* _What is required_:
Print the records below word for word, but leave out the pictures.

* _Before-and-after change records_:
::::::::::

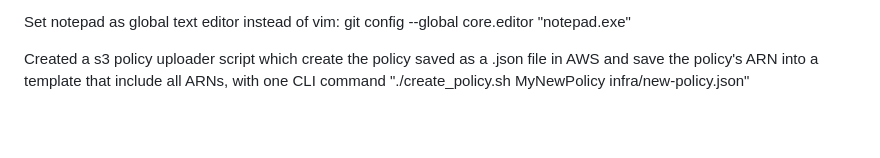
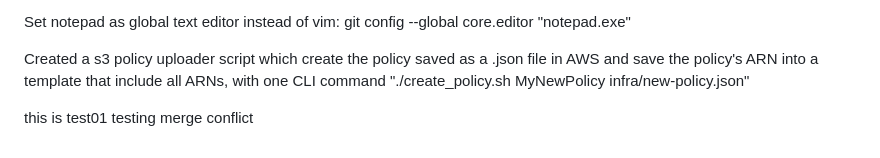
Before and after one commit to MoeNamini/week1-aws-s3-static, a Markdown page: README.md, the part around the change. Rendered like a GitHub page; blank space fills up the shorter version.

Commit message:
test01 merge conflict

```diff
--- a/README.md
+++ b/README.md
@@ -147,3 +147,6 @@ Set notepad as global text editor instead of vim: git config --global core.edito
 
 
 Created a s3 policy uploader script which create the policy saved as a .json file in AWS and save the policy's ARN into a template that include all ARNs, with one CLI command "./create\_policy.sh MyNewPolicy infra/new-policy.json"
+
+this is test01
+testing merge conflict
```
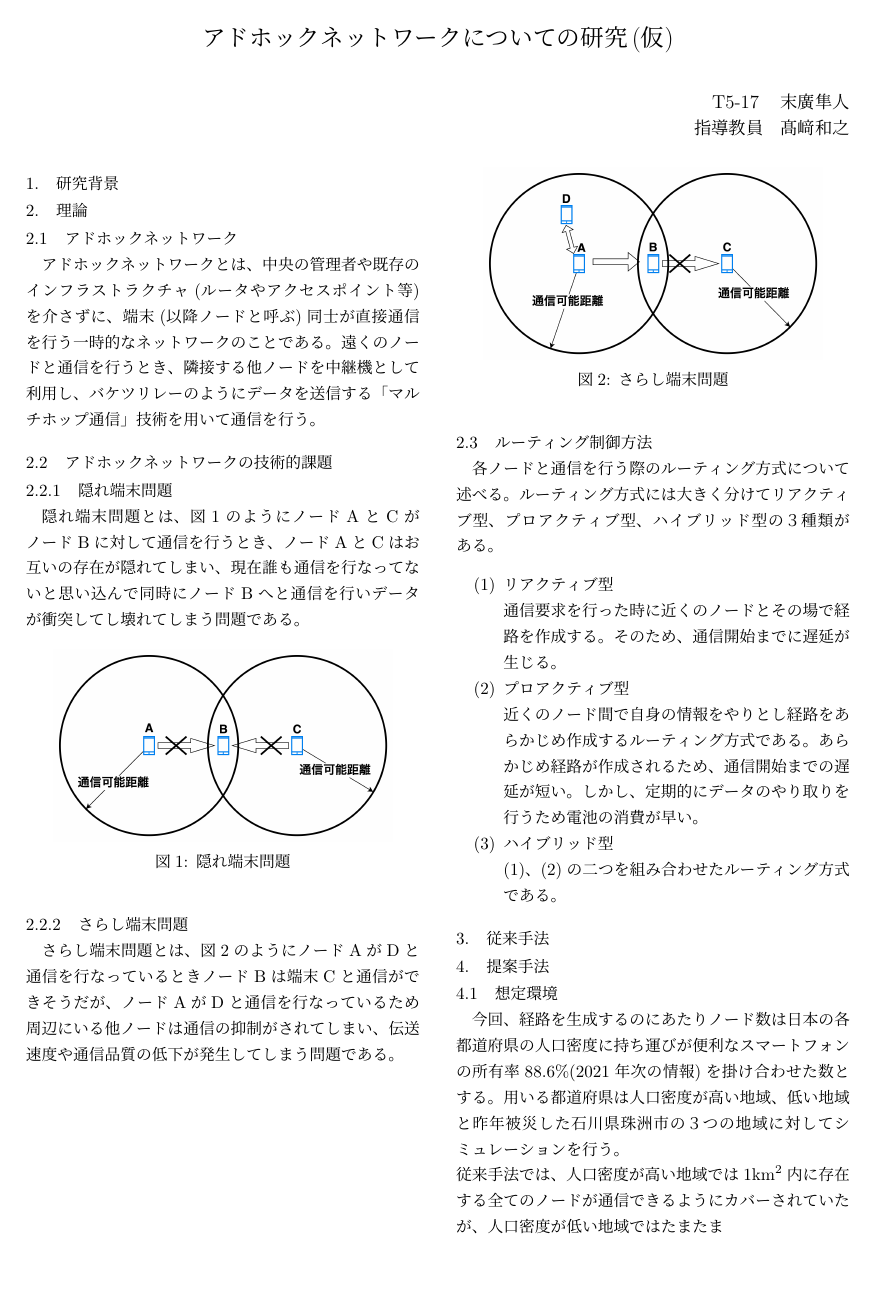
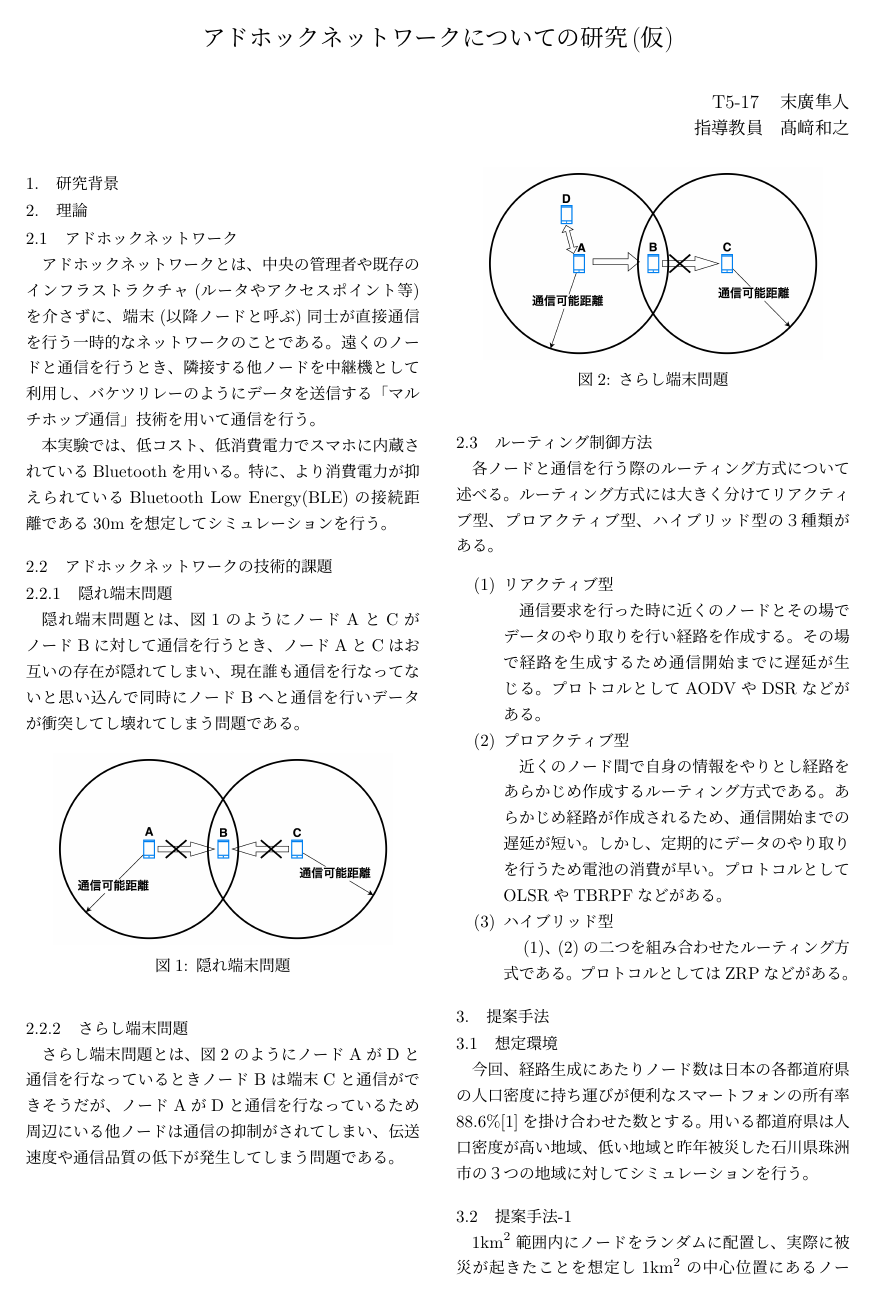
Before and after one commit to Giritan/Research, a LaTeX document (Paper/pre_paper/pre_draft.tex): page 1 of 2. Compiled offline with LuaLaTeX.

Commit message:
予稿の修正

```diff
--- a/Paper/pre_paper/pre_draft.tex
+++ b/Paper/pre_paper/pre_draft.tex
@@ -104,6 +104,8 @@
 \subsection{アドホックネットワーク}
 アドホックネットワークとは、中央の管理者や既存のインフラストラクチャ(ルータやアクセスポイント等)を介さずに、端末(以降ノードと呼ぶ)同士が直接通信を行う一時的なネットワークのことである。
 遠くのノードと通信を行うとき、隣接する他ノードを中継機として利用し、バケツリレーのようにデータを送信する「マルチホップ通信」技術を用いて通信を行う。%
+\\ \indent 本実験では、低コスト、低消費電力でスマホに内蔵されているBluetoothを用いる。
+特に、より消費電力が抑えられているBluetooth Low Energy(BLE)の接続距離である30mを想定してシミュレーションを行う。
 
 \subsection{アドホックネットワークの技術的課題}
 \subsubsection{隠れ端末問題}
@@ -129,17 +131,18 @@
 各ノードと通信を行う際のルーティング方式について述べる。
 ルーティング方式には大きく分けてリアクティブ型、プロアクティブ型、ハイブリッド型の３種類がある。
 \begin{enumerate}
-  \item \label{reactive} リアクティブ型\\通信要求を行った時に近くのノードとその場で経路を作成する。そのため、通信開始までに遅延が生じる。
-  \item \label{proactive} プロアクティブ型\\近くのノード間で自身の情報をやりとし経路をあらかじめ作成するルーティング方式である。あらかじめ経路が作成されるため、通信開始までの遅延が短い。
-  しかし、定期的にデータのやり取りを行うため電池の消費が早い。
-  \item ハイブリッド型\\(\ref{reactive})、(\ref{proactive})の二つを組み合わせたルーティング方式である。
+  \item \label{reactive} リアクティブ型\\　通信要求を行った時に近くのノードとその場でデータのやり取りを行い経路を作成する。その場で経路を生成するため通信開始までに遅延が生じる。プロトコルとしてAODVやDSRなどがある。
+  \item \label{proactive} プロアクティブ型\\　近くのノード間で自身の情報をやりとし経路をあらかじめ作成するルーティング方式である。あらかじめ経路が作成されるため、通信開始までの遅延が短い。
+  しかし、定期的にデータのやり取りを行うため電池の消費が早い。プロトコルとしてOLSRやTBRPFなどがある。
+  \item ハイブリッド型\\　(\ref{reactive})、(\ref{proactive})の二つを組み合わせたルーティング方式である。プロトコルとしてはZRPなどがある。
 \end{enumerate}
-\section{従来手法}
-%先輩のシミュレーションについてのべる
+
 \section{提案手法}
 \subsection{想定環境}
-今回、経路を生成するのにあたりノード数は日本の各都道府県の人口密度に持ち運びが便利なスマートフォンの所有率88.6\%(2021年次の情報)を掛け合わせた数とする。%
+今回、経路生成にあたりノード数は日本の各都道府県の人口密度に持ち運びが便利なスマートフォンの所有率88.6\%\cite{スマホ保有率}を掛け合わせた数とする。%
 用いる都道府県は人口密度が高い地域、低い地域と昨年被災した石川県珠洲市の３つの地域に対してシミュレーションを行う。
-\\従来手法では、人口密度が高い地域では$1\mathrm{km}^2$内に存在する全てのノードが通信できるようにカバーされていたが、
-人口密度が低い地域ではたまたま
-\subsection{提案手法}
+
+\subsection{提案手法-1}
+$1\mathrm{km}^2$範囲内にノードをランダムに配置し、実際に被災が起きたことを想定し$1\mathrm{km}^2$の中心位置にあるノード
+を災害対策本部の拠点とみなして、その位置からアドホックネットワークの構築を行う。構築方法の条件を以下のように設けた。
+\begin{itemize}
```
Also changed, not shown: Paper/pre_paper/out/pre_draft.pdf, simulation_gif/simulation_result.png, Paper/pre_paper/pre_draft.tex (14 more changed lines), 1 other file.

::::::::::

* _Exercise solution_:
Before and after one commit to MoeNamini/week1-aws-s3-static, a Markdown page: README.md, the part around the change. Rendered like a GitHub page; blank space fills up the shorter version.

Commit message:
test01 merge conflict

```diff
--- a/README.md
+++ b/README.md
@@ -147,3 +147,6 @@ Set notepad as global text editor instead of vim: git config --global core.edito
 
 
 Created a s3 policy uploader script which create the policy saved as a .json file in AWS and save the policy's ARN into a template that include all ARNs, with one CLI command "./create\_policy.sh MyNewPolicy infra/new-policy.json"
+
+this is test01
+testing merge conflict
```
Before and after one commit to Giritan/Research, a LaTeX document (Paper/pre_paper/pre_draft.tex): page 1 of 2. Compiled offline with LuaLaTeX.

Commit message:
予稿の修正

```diff
--- a/Paper/pre_paper/pre_draft.tex
+++ b/Paper/pre_paper/pre_draft.tex
@@ -104,6 +104,8 @@
 \subsection{アドホックネットワーク}
 アドホックネットワークとは、中央の管理者や既存のインフラストラクチャ(ルータやアクセスポイント等)を介さずに、端末(以降ノードと呼ぶ)同士が直接通信を行う一時的なネットワークのことである。
 遠くのノードと通信を行うとき、隣接する他ノードを中継機として利用し、バケツリレーのようにデータを送信する「マルチホップ通信」技術を用いて通信を行う。%
+\\ \indent 本実験では、低コスト、低消費電力でスマホに内蔵されているBluetoothを用いる。
+特に、より消費電力が抑えられているBluetooth Low Energy(BLE)の接続距離である30mを想定してシミュレーションを行う。
 
 \subsection{アドホックネットワークの技術的課題}
 \subsubsection{隠れ端末問題}
@@ -129,17 +131,18 @@
 各ノードと通信を行う際のルーティング方式について述べる。
 ルーティング方式には大きく分けてリアクティブ型、プロアクティブ型、ハイブリッド型の３種類がある。
 \begin{enumerate}
-  \item \label{reactive} リアクティブ型\\通信要求を行った時に近くのノードとその場で経路を作成する。そのため、通信開始までに遅延が生じる。
-  \item \label{proactive} プロアクティブ型\\近くのノード間で自身の情報をやりとし経路をあらかじめ作成するルーティング方式である。あらかじめ経路が作成されるため、通信開始までの遅延が短い。
-  しかし、定期的にデータのやり取りを行うため電池の消費が早い。
-  \item ハイブリッド型\\(\ref{reactive})、(\ref{proactive})の二つを組み合わせたルーティング方式である。
+  \item \label{reactive} リアクティブ型\\　通信要求を行った時に近くのノードとその場でデータのやり取りを行い経路を作成する。その場で経路を生成するため通信開始までに遅延が生じる。プロトコルとしてAODVやDSRなどがある。
+  \item \label{proactive} プロアクティブ型\\　近くのノード間で自身の情報をやりとし経路をあらかじめ作成するルーティング方式である。あらかじめ経路が作成されるため、通信開始までの遅延が短い。
+  しかし、定期的にデータのやり取りを行うため電池の消費が早い。プロトコルとしてOLSRやTBRPFなどがある。
+  \item ハイブリッド型\\　(\ref{reactive})、(\ref{proactive})の二つを組み合わせたルーティング方式である。プロトコルとしてはZRPなどがある。
 \end{enumerate}
-\section{従来手法}
-%先輩のシミュレーションについてのべる
+
 \section{提案手法}
 \subsection{想定環境}
-今回、経路を生成するのにあたりノード数は日本の各都道府県の人口密度に持ち運びが便利なスマートフォンの所有率88.6\%(2021年次の情報)を掛け合わせた数とする。%
+今回、経路生成にあたりノード数は日本の各都道府県の人口密度に持ち運びが便利なスマートフォンの所有率88.6\%\cite{スマホ保有率}を掛け合わせた数とする。%
 用いる都道府県は人口密度が高い地域、低い地域と昨年被災した石川県珠洲市の３つの地域に対してシミュレーションを行う。
-\\従来手法では、人口密度が高い地域では$1\mathrm{km}^2$内に存在する全てのノードが通信できるようにカバーされていたが、
-人口密度が低い地域ではたまたま
-\subsection{提案手法}
+
+\subsection{提案手法-1}
+$1\mathrm{km}^2$範囲内にノードをランダムに配置し、実際に被災が起きたことを想定し$1\mathrm{km}^2$の中心位置にあるノード
+を災害対策本部の拠点とみなして、その位置からアドホックネットワークの構築を行う。構築方法の条件を以下のように設けた。
+\begin{itemize}
```
Also changed, not shown: Paper/pre_paper/out/pre_draft.pdf, simulation_gif/simulation_result.png, Paper/pre_paper/pre_draft.tex (14 more changed lines), 1 other file.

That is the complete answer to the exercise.